The editor-in-chief of this edition is 20-year-old Isabelle Danbee Moon, who spent part of her childhood in the States, and a later stint in New Zealand. “I didn’t ever think I would be writing about Korea,” she said, “but I realized that there’s a lot of stuff going on here that’s not touched on by traditional Korean writers.”

Moon, who Hudson assures me will be a well-known writer in no time, has been approaching her work in a way that a lot of different sectors of the Korean soft-power PR push could learn from. “I use a lot of Korean words spelled out in English that aren’t in the [English] dictionary yet.
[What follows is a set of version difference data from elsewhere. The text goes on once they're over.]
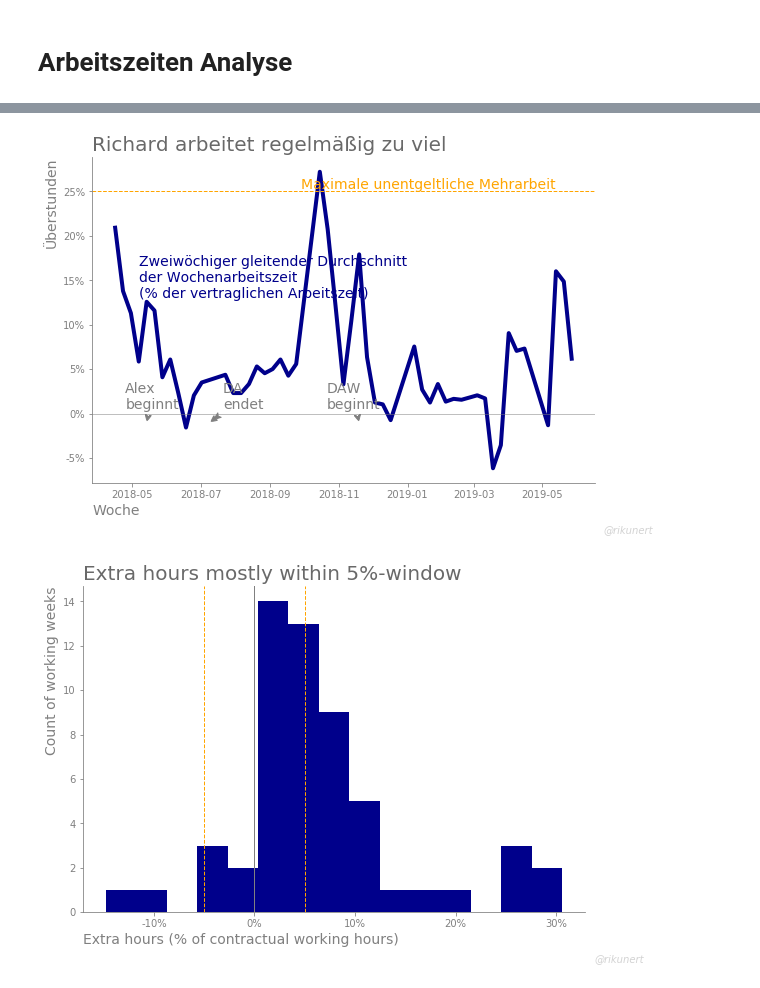
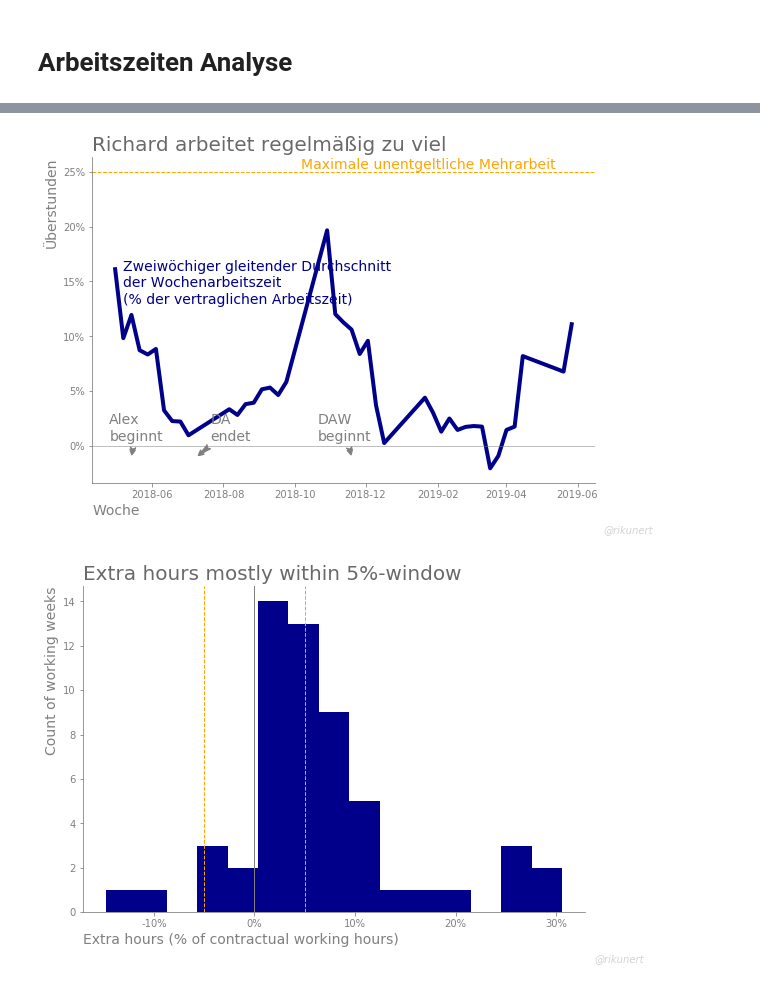
Before and after one commit to rikunert/working_hours, a Jupyter notebook: Arbeitszeiten_analyse.ipynb, the cells around one changed output, grey strips where cells are left out. Cells and saved outputs as stored; diff of their text form; code cells hidden in the pictures.

```diff
--- a/Arbeitszeiten_analyse.ipynb
+++ b/Arbeitszeiten_analyse.ipynb
@@ -103,10 +59,0 @@ df.shape
-# %%
-'''fig, ax = plt.subplots(figsize=[9, 6])
-
-sns.distplot(df['Arbeitsbeginn_h'].dropna(), rug=False, kde=False, ax=ax)
-ax.xaxis.set_major_locator(MaxNLocator(integer=True))
-ax.set(xlabel='Arbeitsbeginn (Uhrzeit)',
-         ylabel='Anzahl',
-         title='Der Arbeitstag beginnt im Durchschnitt gegen 9:08 Uhr')
-
-#fig.savefig('Arbeitsbeginn.png')'''
@@ -119,22 +59,0 @@ ax.set(xlabel='Arbeitsbeginn (Uhrzeit)',
-# %%
-'''fig, ax = plt.subplots(nrows = 3, figsize=[9, 18])
-
-sns.distplot(df['Arbeitsbeginn_h'].dropna(), rug=True, ax=ax[0])
-ax[0].xaxis.set_major_locator(MaxNLocator(integer=True))
-ax[0].set(xlabel='Arbeitsbeginn (Uhrzeit)',
-         ylabel='Anzahl',
-         title='Der Arbeitstag beginnt im Durchschnitt gegen 9 Uhr')
-
-sns.distplot(df['Arbeitsende_h'].dropna(), rug=True, ax=ax[1])
-ax[1].xaxis.set_major_locator(MaxNLocator(integer=True))
-ax[1].set(xlabel='Arbeitsende (Uhrzeit)',
-         ylabel='Anzahl',
-         title='Der Arbeitstag endet im Durchschnitt gegen 19 Uhr')
-
-sns.regplot(x='Arbeitsbeginn_h', y='Arbeitsende_h', data=df, ax=ax[2])
-ax[2].xaxis.set_major_locator(MaxNLocator(integer=True))
-ax[2].yaxis.set_major_locator(MaxNLocator(integer=True))
-ax[2].set(xlabel='Arbeitbeginn (Uhrzeit)',
-         ylabel='Arbeitsende (Uhrzeit)',
-         title='Es gibt keinen Zusammenhang zwischen Beginn und Ende des Arbeitstages')
-#fig.savefig('Arbeitszeiten.png')'''
@@ -143,9 +59,0 @@ ax[2].set(xlabel='Arbeitbeginn (Uhrzeit)',
-# %%
-'''print(df['Arbeitszeit_h'].describe())
-
-fig, ax = plt.subplots(figsize=[9, 18/3])
-sns.distplot(df['Arbeitszeit_h'].dropna(), rug=True, ax=ax)
-ax.xaxis.set_major_locator(MaxNLocator(integer=True))
-ax.set(xlabel='Geleistete Arbeitszeit (Stunden)',
-         ylabel='Anzahl',
-         title='Im Durchschnitt arbeite ich 8:30 pro Tag')'''
@@ -220,7 +114,7 @@ def nuss_style_fun(ax, title, author_line=True):
     return ax
 # %%
 fig, ax = plt.subplots(figsize=[9, 18/3])
-sns.lineplot(data=df_KW['perc_extra_hours'].rolling(2).mean(), ax=ax,
+sns.lineplot(data=df_KW['perc_extra_hours'].rolling(4).mean(), ax=ax,
              color='darkblue',
             linewidth=4)
 ax.axhline(y=0, color='grey', linewidth=0.5)
@@ -250,34 +144,34 @@ ax.annotate("Alex\nbeginnt",
             color='grey', size=14,
             xy=(pd.Timestamp(2018,5,14), -0.01), xycoords='data',
             xytext=(pd.Timestamp(2018,4,25), 0.005), textcoords='data',
             arrowprops=dict(arrowstyle="fancy",
                            color='grey'))
 
 ax.annotate("DA\nendet",
             color='grey', size=14,
             xy=(pd.Timestamp(2018, 7, 9), -0.01), xycoords='data',
             xytext=(pd.Timestamp(2018, 7, 21), 0.005), textcoords='data',
             arrowprops=dict(arrowstyle="fancy",
                            color='grey'))
 
 ax.annotate("DAW\nbeginnt",
             color='grey', size=14,
             xy=(pd.Timestamp(2018, 11, 19), -0.01), xycoords='data',
             xytext=(pd.Timestamp(2018, 10, 21), 0.005), textcoords='data',
             arrowprops=dict(arrowstyle="fancy",
                            color='grey'))
 '''
 ax.annotate("Neuer\nVertrag",
             color='grey', size=14,
             xy=(pd.Timestamp(2019, 1, 18), -0.01), xycoords='data',
             xytext=(pd.Timestamp(2018, 12, 1), 0.005), textcoords='data',
             arrowprops=dict(arrowstyle="fancy",
                            color='grey'))
 '''
 fig.patch.set_facecolor('w')
 #fig.savefig('extra_hours.png')
 # %% [output]
-[figure, old version]
+[figure, new version]
 # %%
 df_KW['perc_extra_hours'] = ((df_KW['cum_Arbeitszeit_pro_Woche_h'] / df_KW['cum_Arbeitszeit_nominal_pro_Woche_h']) - 1)
 
```
Also changed, not shown: parts of 16 cells of this notebook, 1 other file.
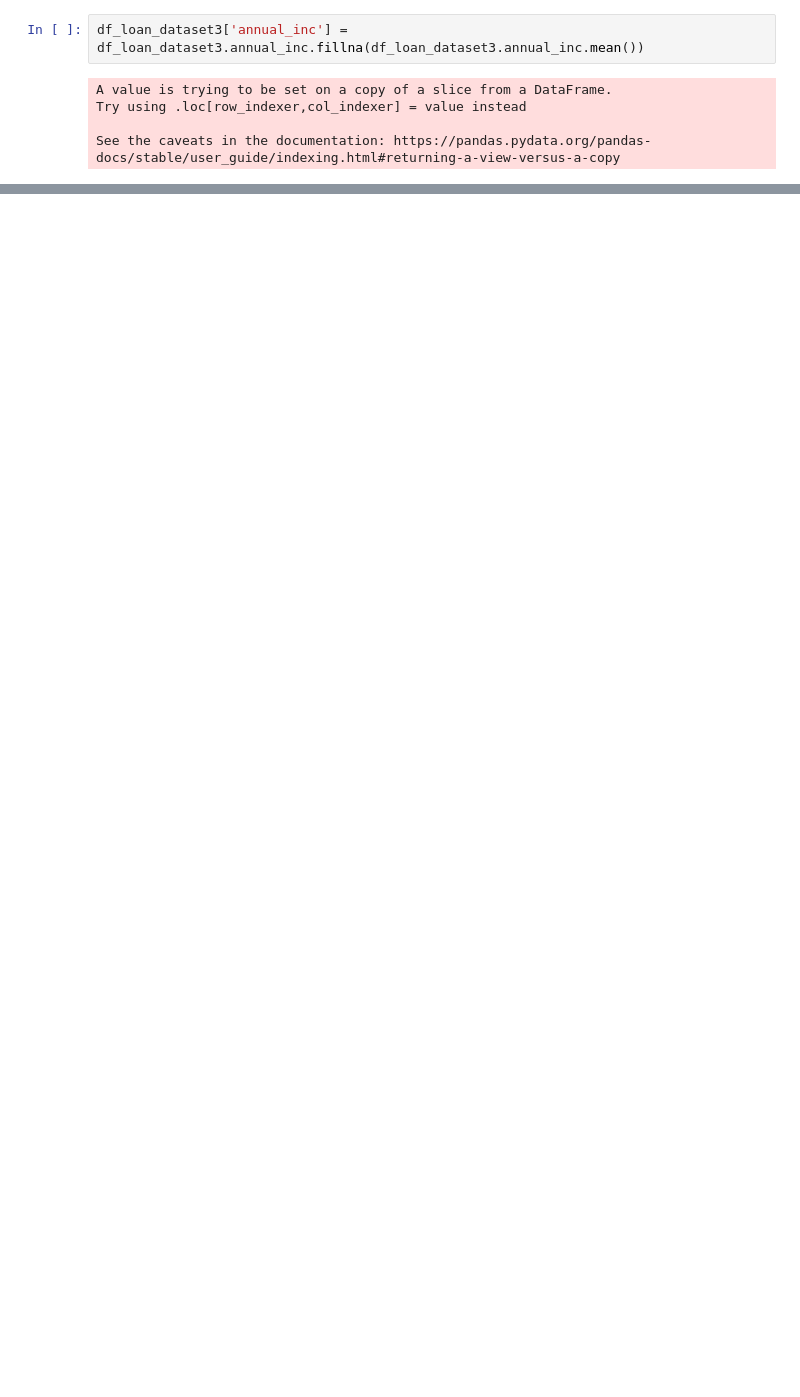
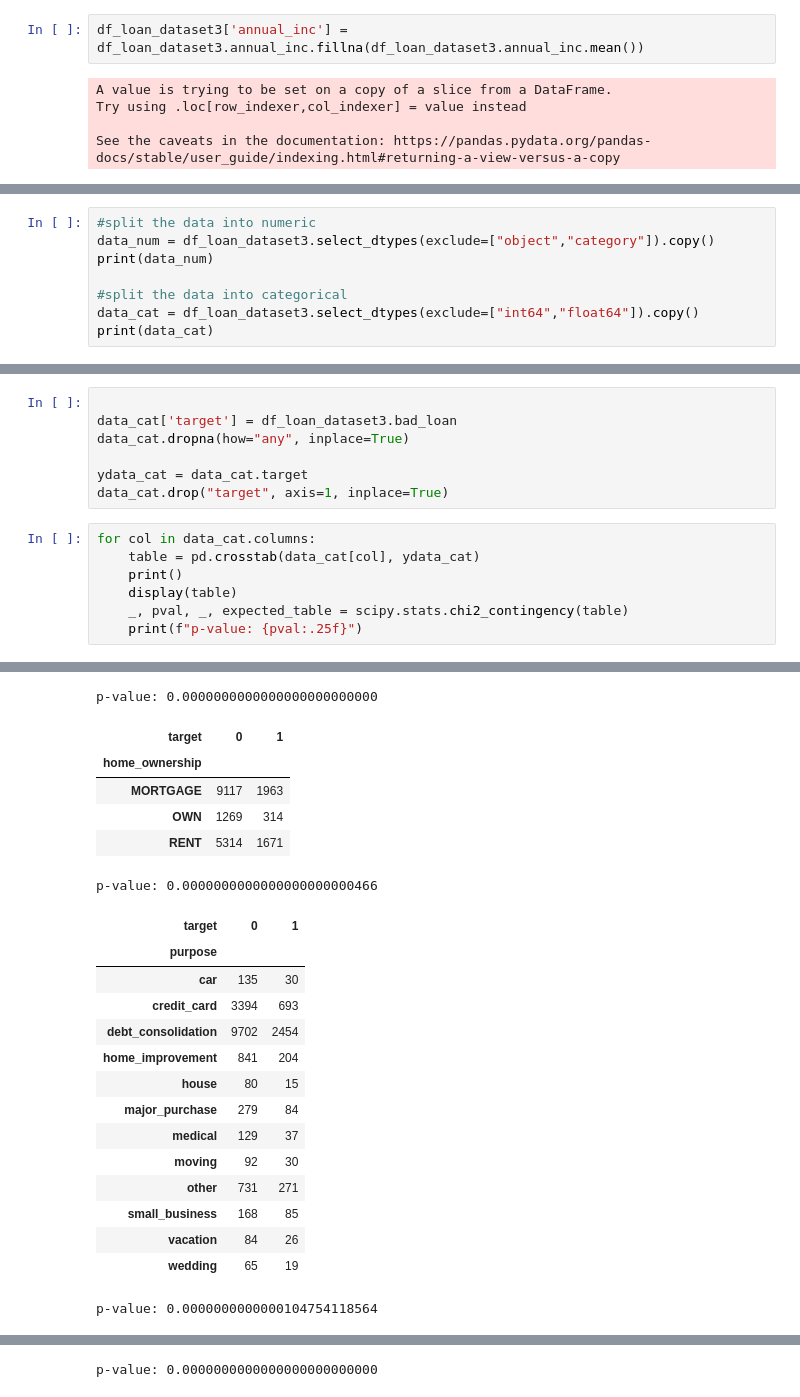
Before and after one commit to LiamO93/Data_Projects, a Jupyter notebook: Loan Default Project.ipynb, the cells around one changed output, grey strips where cells are left out. Saved outputs shown, nothing was run; the diff lists cells and outputs as text; blank space fills up the shorter version.

```diff
--- a/Loan Default Project.ipynb
+++ b/Loan Default Project.ipynb
@@ -400,0 +408,8 @@ Index(['id', 'grade', 'annual_inc', 'short_emp', 'emp_length_num',
+# %%
+#split the data into numeric
+data_num = df_loan_dataset3.select_dtypes(exclude=["object","category"]).copy()
+print(data_num)
+
+#split the data into categorical
+data_cat = df_loan_dataset3.select_dtypes(exclude=["int64","float64"]).copy()
+print(data_cat)
@@ -400,0 +464,15 @@ Index(['id', 'grade', 'annual_inc', 'short_emp', 'emp_length_num',
+# %%
+
+data_cat['target'] = df_loan_dataset3.bad_loan
+data_cat.dropna(how="any", inplace=True)
+
+ydata_cat = data_cat.target
+data_cat.drop("target", axis=1, inplace=True)
+# %%
+for col in data_cat.columns:
+    table = pd.crosstab(data_cat[col], ydata_cat)
+    print()
+    display(table)
+    _, pval, _, expected_table = scipy.stats.chi2_contingency(table)
+    print(f"p-value: {pval:.25f}")
+# %% [output]
@@ -400,0 +488,22 @@ Index(['id', 'grade', 'annual_inc', 'short_emp', 'emp_length_num',
+p-value: 0.0000000000000000000000000
+| target | 0 | 1 |
+| home_ownership |  |  |
+| MORTGAGE | 9117 | 1963 |
+| OWN | 1269 | 314 |
+| RENT | 5314 | 1671 |
+p-value: 0.0000000000000000000000466
+| target | 0 | 1 |
+| purpose |  |  |
+| car | 135 | 30 |
+| credit_card | 3394 | 693 |
+| debt_consolidation | 9702 | 2454 |
+| home_improvement | 841 | 204 |
+| house | 80 | 15 |
+| major_purchase | 279 | 84 |
+| medical | 129 | 37 |
+| moving | 92 | 30 |
+| other | 731 | 271 |
+| small_business | 168 | 85 |
+| vacation | 84 | 26 |
+| wedding | 65 | 19 |
+p-value: 0.0000000000000104754118564
@@ -400,0 +515 @@ Index(['id', 'grade', 'annual_inc', 'short_emp', 'emp_length_num',
+p-value: 0.0000000000000000000000000
```
Also changed, not shown: parts of 28 cells of this notebook.
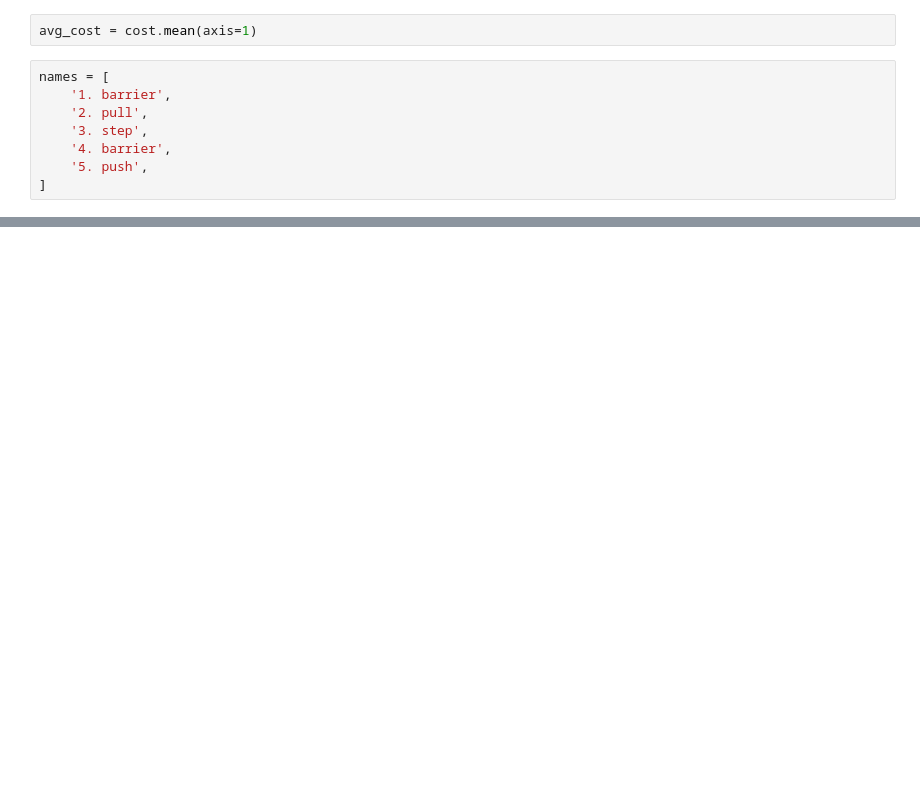
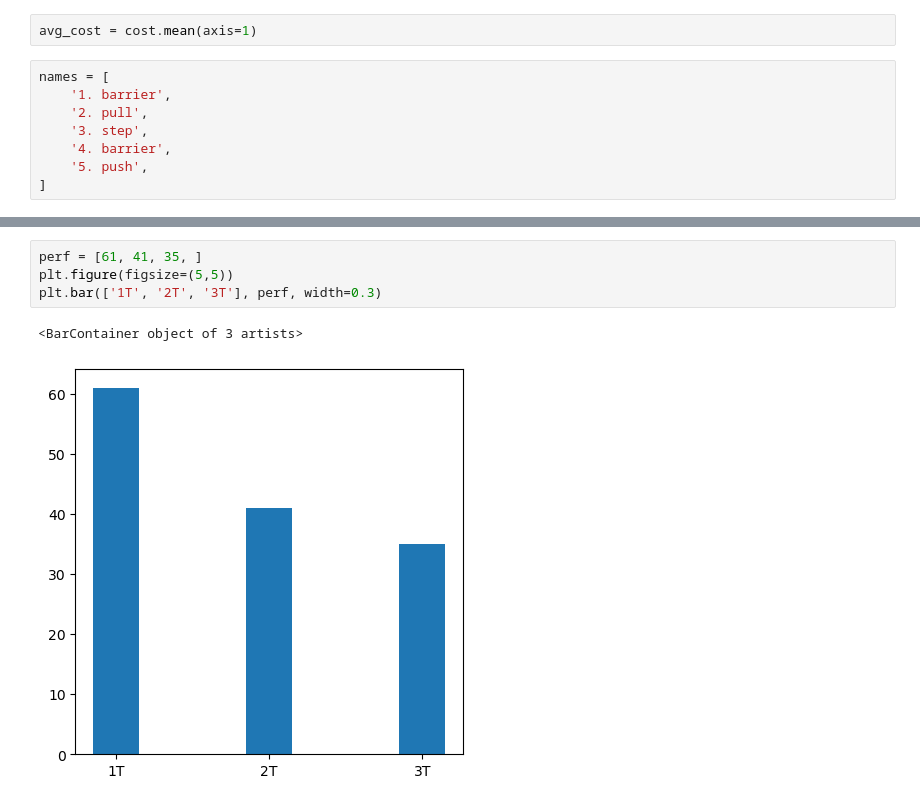
Before and after one commit to pku-liang/p2sim, a Jupyter notebook: analysis.ipynb, the cells around one changed output, grey strips where cells are left out. Drawn from its saved outputs; the diff is of its cells as text; blank space fills up the shorter version.

```diff
--- a/analysis.ipynb
+++ b/analysis.ipynb
@@ -38,0 +48,7 @@ plt.yscale('log')
+# %%
+perf = [61, 41, 35, ]
+plt.figure(figsize=(5,5))
+plt.bar(['1T', '2T', '3T'], perf, width=0.3)
+# %% [output]
+<BarContainer object of 3 artists>
+[figure, added]
```
Also changed, not shown: parts of 3 cells of this notebook, 20 other files.
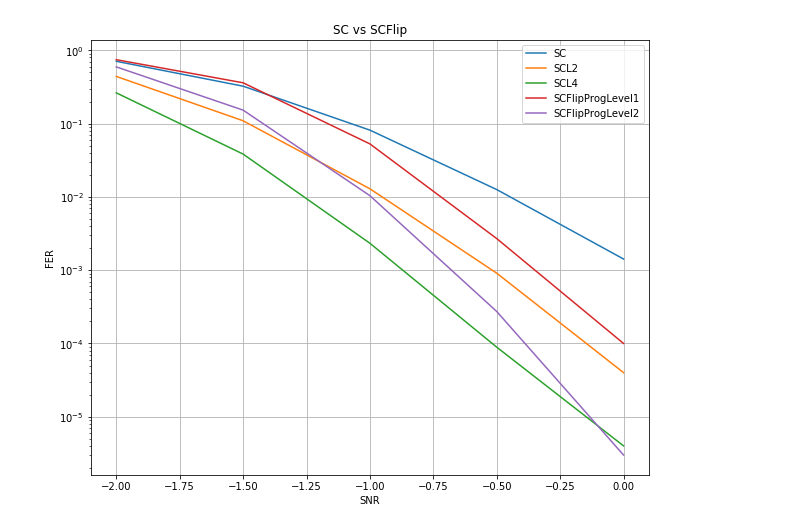
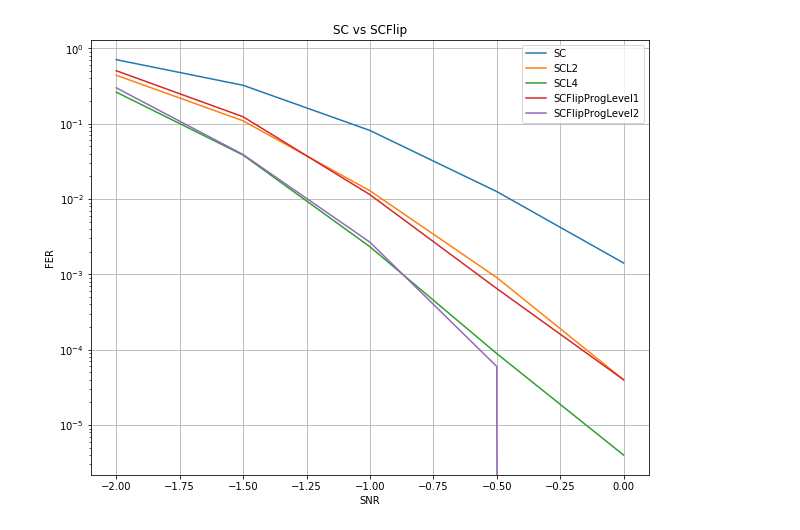
Before and after one commit to ISChetverikov/PolarCodes, a Jupyter notebook: results_plotting/PlotFerCurve.ipynb, the cells around one changed output. Saved outputs shown, nothing was run; the diff lists cells and outputs as text; code cells hidden in the pictures.

Commit message:
Optimize Flip Prog decoder

```diff
--- a/results_plotting/PlotFerCurve.ipynb
+++ b/results_plotting/PlotFerCurve.ipynb
@@ -1,31 +1,31 @@
 # %%
 import pandas as pd
 import matplotlib.pyplot as plt
 %matplotlib inline
 
 scl1_df = pd.read_csv("..//results//SCL1.results", skipinitialspace=True, sep=',', comment='#')
 scl2_df = pd.read_csv("..//results//SCL2.results", skipinitialspace=True, sep=',', comment='#')
 scl4_df = pd.read_csv("..//results//SCL4.results", skipinitialspace=True, sep=',', comment='#')
-scf1_df = pd.read_csv("..//results//SCProgFlip1024_512_Level1.results", skipinitialspace=True, sep=',', comment='#')
-scf2_df = pd.read_csv("..//results//SCProgFlip1024_512_Level2.results", skipinitialspace=True, sep=',', comment='#')
+scf1_df = pd.read_csv("..//results//SCProgFlip1024_488_level1.results", skipinitialspace=True, sep=',', comment='#')
+scf2_df = pd.read_csv("..//results//SCProgFlip1024_488_level2.results", skipinitialspace=True, sep=',', comment='#')
 
 
 snr = scl1_df['SNR']
 scl1 = scl1_df['FER']
 scl2 = scl2_df['FER']
 scl4 = scl4_df['FER']
 scf1 = scf1_df['FER']
 scf2 = scf2_df['FER']
 
 
 plt.figure(figsize=(10,8))
 plt.plot(snr, scl1, snr, scl2, snr, scl4, snr, scf1,snr, scf2);
 plt.title("SC vs SCFlip")
 plt.legend(["SC", "SCL2", "SCL4", "SCFlipProgLevel1","SCFlipProgLevel2"])
 plt.xlabel("SNR")
 plt.grid(True)
 plt.ylabel("FER")
 plt.yscale('log')
 plt.savefig("ScVsScFanoNew.png");
 # %% [output]
-[figure, old version]
+[figure, new version]
```
Also changed, not shown: 6 other files.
I think it’s interesting that Korean can be combined with English.”

Then, stepping right over the language-access issue, Moon landed on a related controversy.

“There’s been a lot of talk about whether a book can truly be Korean if it’s written in a language other than Korean,” said Moon. “I want people to see that a book written by a Korean about Korean culture is still a Korean book, even if it’s written in another language,” she said.

Meanwhile, I’m left clinging to the shreds of my argument as I flip through the pages of a Korean literary magazine that’s written in English.


By Richard Scott-Ashe, Deputy Editor [richard@joongang.co.kr]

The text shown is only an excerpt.